» **What you need to do**:
Word for word, restate the entries below and exclude every image.

» **Dataset records**:
----

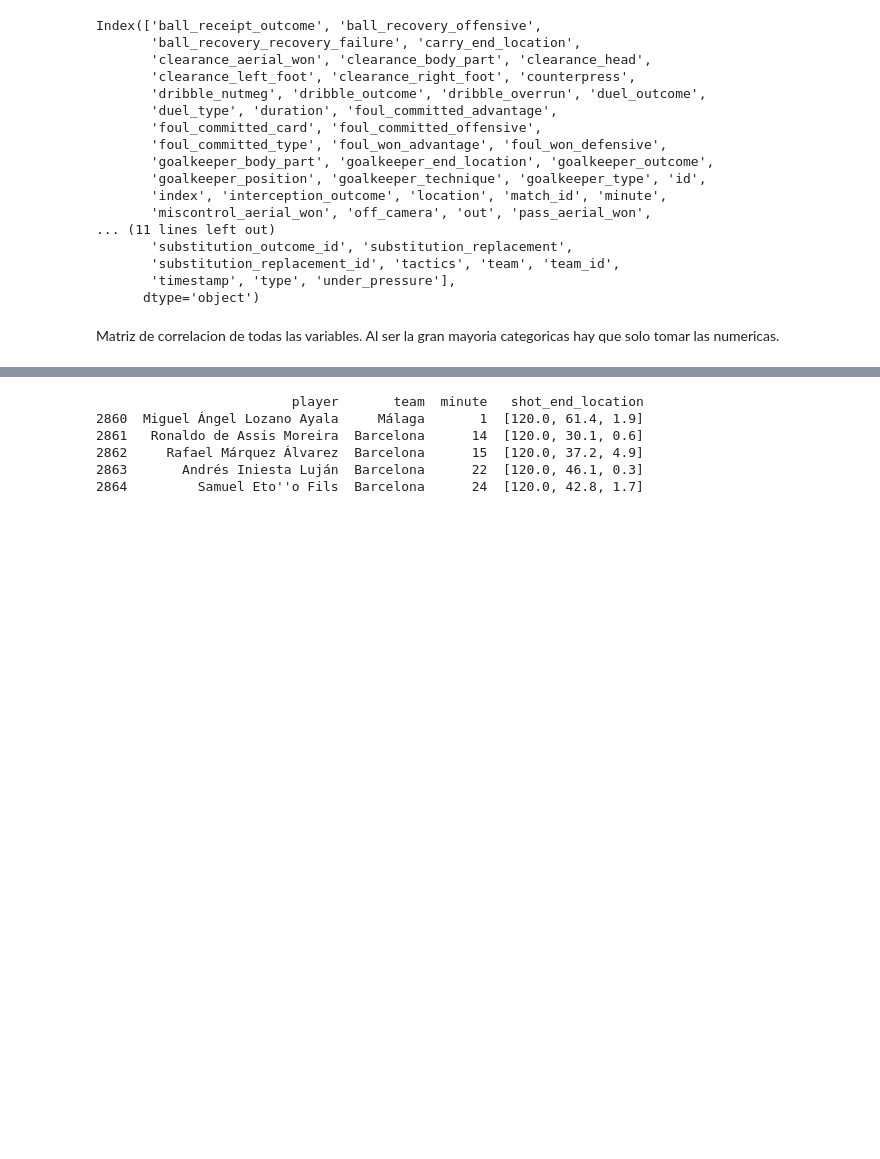
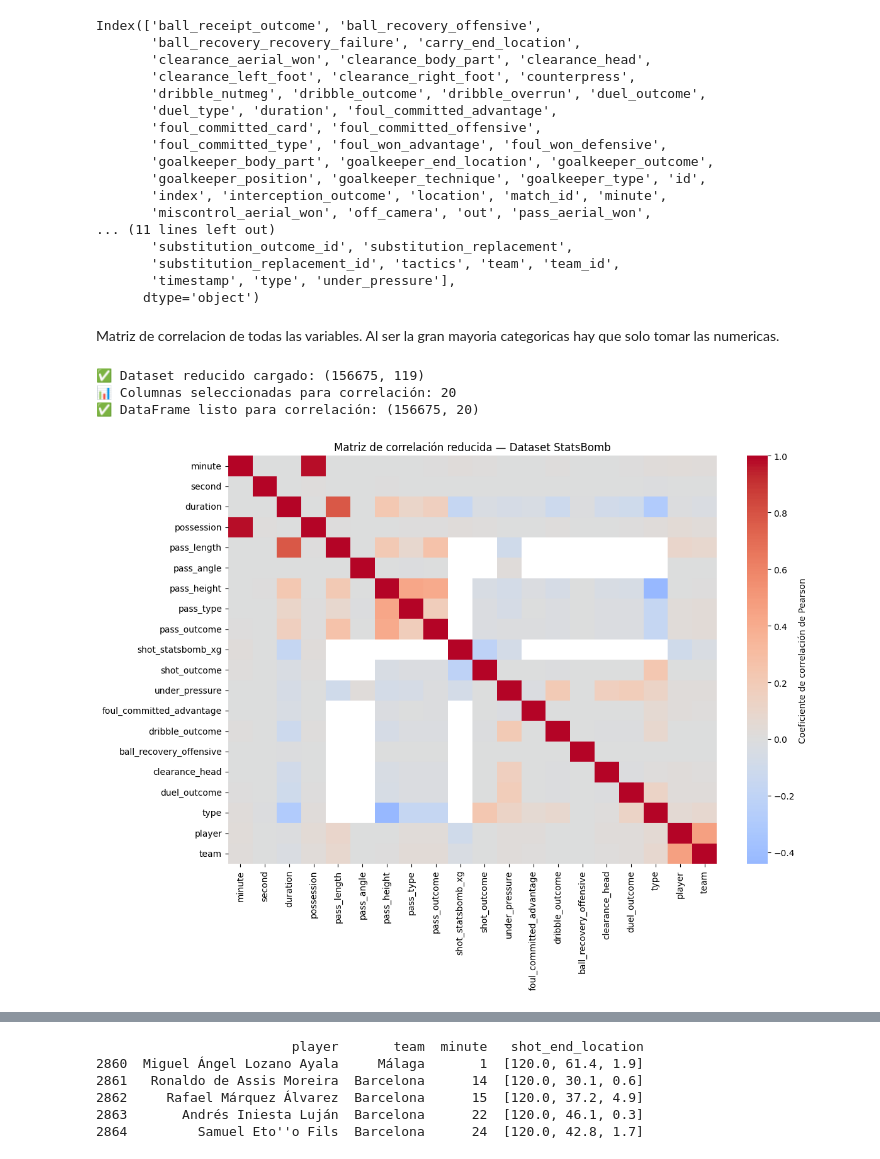
Before and after one commit to VainstubTomas/Aprendizaje_Automatico_Grandes_Datos, a Jupyter notebook: main.ipynb, the cells around one changed output, grey strips where cells are left out. Saved outputs shown, nothing was run; the diff lists cells and outputs as text; code cells hidden in the pictures; blank space fills up the shorter version.

Commit message:
feature: matriz correlaciones

```diff
--- a/main.ipynb
+++ b/main.ipynb
@@ -242,3 +242,79 @@ Index(['ball_receipt_outcome', 'ball_recovery_offensive',
       dtype='object')
 # %% [markdown]
 Matriz de correlacion de todas las variables. Al ser la gran mayoria categoricas hay que solo tomar las numericas.
+# %%
+# =======================
+# 1️⃣ Filtrado y muestreo ligero
+# =======================
+
+# 🔹 Tomamos solo una fracción del dataset para evitar desbordar memoria
+df_corr = events_df.sample(frac=0.05, random_state=42)  # 5% del dataset
+print(f"✅ Dataset reducido cargado: {df_corr.shape}")
+
+# 🔹 Eliminamos columnas anidadas o extremadamente pesadas
+cols_descartar = [
+    'location', 'pass_end_location', 'carry_end_location',
+    'shot_end_location', 'shot_freeze_frame', 'tactics', 'related_events'
+]
+df_corr = df_corr.drop(columns=cols_descartar, errors='ignore')
+
+# =======================
+# 2️⃣ Mantener solo columnas útiles y codificables
+# =======================
+# Seleccionamos columnas clave con significado analítico
+cols_utiles = [
+    'minute', 'second', 'duration', 'possession',
+    'pass_length', 'pass_angle', 'pass_height', 'pass_type', 'pass_outcome',
+    'shot_statsbomb_xg', 'shot_outcome', 'under_pressure', 'foul_committed_advantage',
+    'dribble_outcome', 'ball_recovery_offensive', 'clearance_head', 'duel_outcome',
+    'type', 'player', 'team'
+]
+
+df_corr = df_corr[[c for c in cols_utiles if c in df_corr.columns]]
+
+print(f"📊 Columnas seleccionadas para correlación: {len(df_corr.columns)}")
+
+# =======================
+# 3️⃣ Codificar categóricas en forma liviana
+# =======================
+for col in df_corr.select_dtypes(include=['object', 'bool']).columns:
+    df_corr[col] = pd.factorize(df_corr[col])[0]
+
+print(f"✅ DataFrame listo para correlación: {df_corr.shape}")
+
+# =======================
+# 4️⃣ Calcular matriz de correlación
+# =======================
+corr_matrix = df_corr.corr(method='pearson')
+
+# =======================
+# 5️⃣ Visualización resumida
+# =======================
+plt.figure(figsize=(12, 9))
+sns.heatmap(
+    corr_matrix,
+    cmap='coolwarm',
+    center=0,
+    cbar_kws={'label': 'Coeficiente de correlación de Pearson'},
+    xticklabels=True,
+    yticklabels=True
+)
+plt.title("Matriz de correlación reducida — Dataset StatsBomb")
+plt.tight_layout()
+plt.show()
+
+# =======================
+# 6️⃣ Mostrar correlaciones más fuertes
+# =======================
+corr_unstacked = corr_matrix.unstack().sort_values(ascending=False)
+strong_corr = corr_unstacked[
+    (abs(corr_unstacked) >= 0.4) & (corr_unstacked < 1)
+].drop_duplicates()
+
+print("\n🔹 Correlaciones más fuertes (>|0.4|):")
+print(strong_corr.head(25))
+# %% [output]
+✅ Dataset reducido cargado: (156675, 119)
+📊 Columnas seleccionadas para correlación: 20
+✅ DataFrame listo para correlación: (156675, 20)
+[figure, added]
```
Also changed, not shown: parts of 1 cell of this notebook.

----

» **Worked solution**:
Before and after one commit to VainstubTomas/Aprendizaje_Automatico_Grandes_Datos, a Jupyter notebook: main.ipynb, the cells around one changed output, grey strips where cells are left out. Saved outputs shown, nothing was run; the diff lists cells and outputs as text; code cells hidden in the pictures; blank space fills up the shorter version.

Commit message:
feature: matriz correlaciones

```diff
--- a/main.ipynb
+++ b/main.ipynb
@@ -242,3 +242,79 @@ Index(['ball_receipt_outcome', 'ball_recovery_offensive',
       dtype='object')
 # %% [markdown]
 Matriz de correlacion de todas las variables. Al ser la gran mayoria categoricas hay que solo tomar las numericas.
+# %%
+# =======================
+# 1️⃣ Filtrado y muestreo ligero
+# =======================
+
+# 🔹 Tomamos solo una fracción del dataset para evitar desbordar memoria
+df_corr = events_df.sample(frac=0.05, random_state=42)  # 5% del dataset
+print(f"✅ Dataset reducido cargado: {df_corr.shape}")
+
+# 🔹 Eliminamos columnas anidadas o extremadamente pesadas
+cols_descartar = [
+    'location', 'pass_end_location', 'carry_end_location',
+    'shot_end_location', 'shot_freeze_frame', 'tactics', 'related_events'
+]
+df_corr = df_corr.drop(columns=cols_descartar, errors='ignore')
+
+# =======================
+# 2️⃣ Mantener solo columnas útiles y codificables
+# =======================
+# Seleccionamos columnas clave con significado analítico
+cols_utiles = [
+    'minute', 'second', 'duration', 'possession',
+    'pass_length', 'pass_angle', 'pass_height', 'pass_type', 'pass_outcome',
+    'shot_statsbomb_xg', 'shot_outcome', 'under_pressure', 'foul_committed_advantage',
+    'dribble_outcome', 'ball_recovery_offensive', 'clearance_head', 'duel_outcome',
+    'type', 'player', 'team'
+]
+
+df_corr = df_corr[[c for c in cols_utiles if c in df_corr.columns]]
+
+print(f"📊 Columnas seleccionadas para correlación: {len(df_corr.columns)}")
+
+# =======================
+# 3️⃣ Codificar categóricas en forma liviana
+# =======================
+for col in df_corr.select_dtypes(include=['object', 'bool']).columns:
+    df_corr[col] = pd.factorize(df_corr[col])[0]
+
+print(f"✅ DataFrame listo para correlación: {df_corr.shape}")
+
+# =======================
+# 4️⃣ Calcular matriz de correlación
+# =======================
+corr_matrix = df_corr.corr(method='pearson')
+
+# =======================
+# 5️⃣ Visualización resumida
+# =======================
+plt.figure(figsize=(12, 9))
+sns.heatmap(
+    corr_matrix,
+    cmap='coolwarm',
+    center=0,
+    cbar_kws={'label': 'Coeficiente de correlación de Pearson'},
+    xticklabels=True,
+    yticklabels=True
+)
+plt.title("Matriz de correlación reducida — Dataset StatsBomb")
+plt.tight_layout()
+plt.show()
+
+# =======================
+# 6️⃣ Mostrar correlaciones más fuertes
+# =======================
+corr_unstacked = corr_matrix.unstack().sort_values(ascending=False)
+strong_corr = corr_unstacked[
+    (abs(corr_unstacked) >= 0.4) & (corr_unstacked < 1)
+].drop_duplicates()
+
+print("\n🔹 Correlaciones más fuertes (>|0.4|):")
+print(strong_corr.head(25))
+# %% [output]
+✅ Dataset reducido cargado: (156675, 119)
+📊 Columnas seleccionadas para correlación: 20
+✅ DataFrame listo para correlación: (156675, 20)
+[figure, added]
```
Also changed, not shown: parts of 1 cell of this notebook.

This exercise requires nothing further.